- Task objective: Please return the data that follows precisely as written, but without the images.

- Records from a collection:
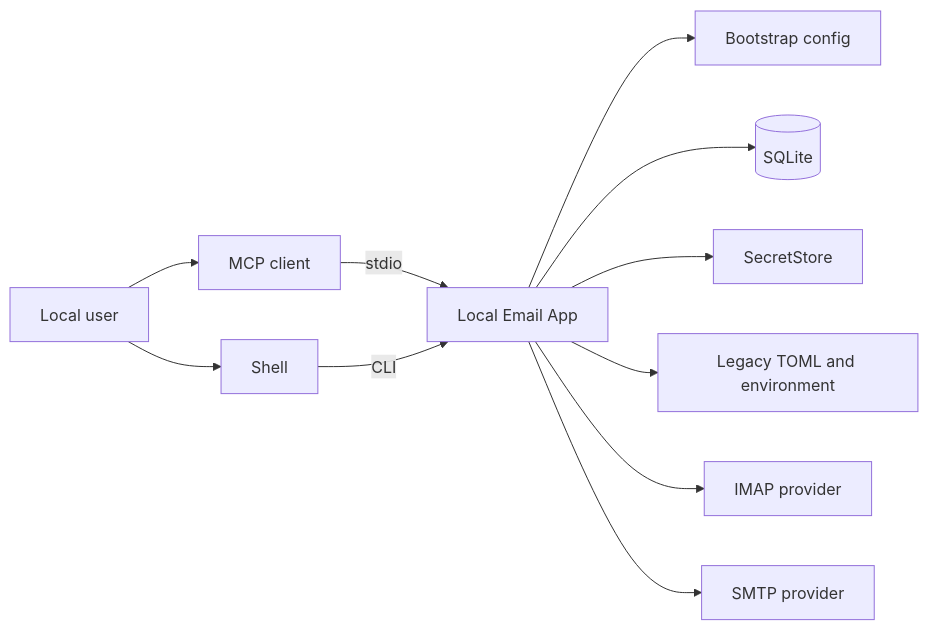
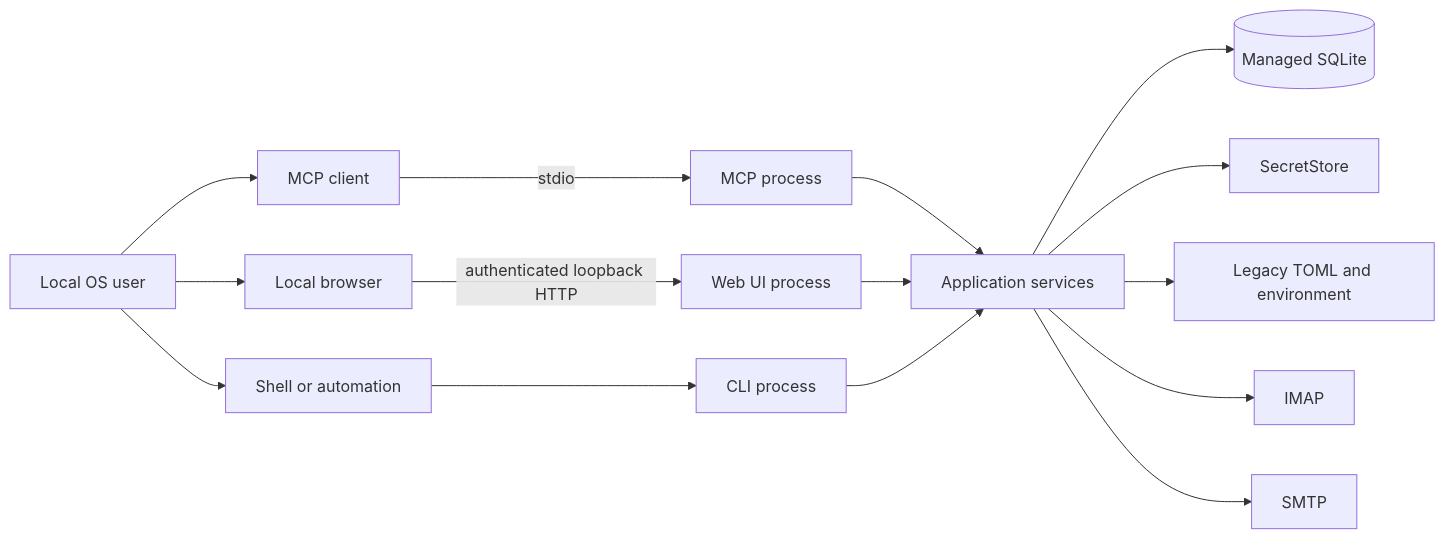
The first of 2 diagrams in spec/01-system-context.md (Wh1isper/mcp-email-server), drawn with Mermaid before and after one commit. The commit also changed other lines of this file and 18 other files, not shown here.

Commit message:
docs: redefine local email app architecture

````diff
--- a/spec/01-system-context.md
+++ b/spec/01-system-context.md
@@ -17,24 +13,17 @@
 ```mermaid
 flowchart LR
-    USER[Local user]
-    CLIENT[MCP client]
-    SHELL[Shell]
-    APP[Local Email App]
-    BOOT[Bootstrap config]
-    DB[(SQLite)]
-    SECRETS[SecretStore]
-    LEGACY[Legacy TOML and environment]
-    IMAP[IMAP provider]
-    SMTP[SMTP provider]
-
-    USER --> CLIENT
-    USER --> SHELL
-    CLIENT -->|stdio| APP
-    SHELL -->|CLI| APP
-    APP --> BOOT
-    APP --> DB
-    APP --> SECRETS
-    APP --> LEGACY
-    APP --> IMAP
-    APP --> SMTP
+    U[Local OS user] --> C[MCP client]
+    U --> B[Local browser]
+    U --> S[Shell or automation]
+    C -->|stdio| M[MCP process]
+    B -->|authenticated loopback HTTP| W[Web UI process]
+    S --> L[CLI process]
+    M --> A[Application services]
+    W --> A
+    L --> A
+    A --> DB[(Managed SQLite)]
+    A --> K[SecretStore]
+    A --> T[Legacy TOML and environment]
+    A --> I[IMAP]
+    A --> P[SMTP]
 ```
````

- Exercise response:
The first of 2 diagrams in spec/01-system-context.md (Wh1isper/mcp-email-server), drawn with Mermaid before and after one commit. The commit also changed other lines of this file and 18 other files, not shown here.

Commit message:
docs: redefine local email app architecture

````diff
--- a/spec/01-system-context.md
+++ b/spec/01-system-context.md
@@ -17,24 +13,17 @@
 ```mermaid
 flowchart LR
-    USER[Local user]
-    CLIENT[MCP client]
-    SHELL[Shell]
-    APP[Local Email App]
-    BOOT[Bootstrap config]
-    DB[(SQLite)]
-    SECRETS[SecretStore]
-    LEGACY[Legacy TOML and environment]
-    IMAP[IMAP provider]
-    SMTP[SMTP provider]
-
-    USER --> CLIENT
-    USER --> SHELL
-    CLIENT -->|stdio| APP
-    SHELL -->|CLI| APP
-    APP --> BOOT
-    APP --> DB
-    APP --> SECRETS
-    APP --> LEGACY
-    APP --> IMAP
-    APP --> SMTP
+    U[Local OS user] --> C[MCP client]
+    U --> B[Local browser]
+    U --> S[Shell or automation]
+    C -->|stdio| M[MCP process]
+    B -->|authenticated loopback HTTP| W[Web UI process]
+    S --> L[CLI process]
+    M --> A[Application services]
+    W --> A
+    L --> A
+    A --> DB[(Managed SQLite)]
+    A --> K[SecretStore]
+    A --> T[Legacy TOML and environment]
+    A --> I[IMAP]
+    A --> P[SMTP]
 ```
````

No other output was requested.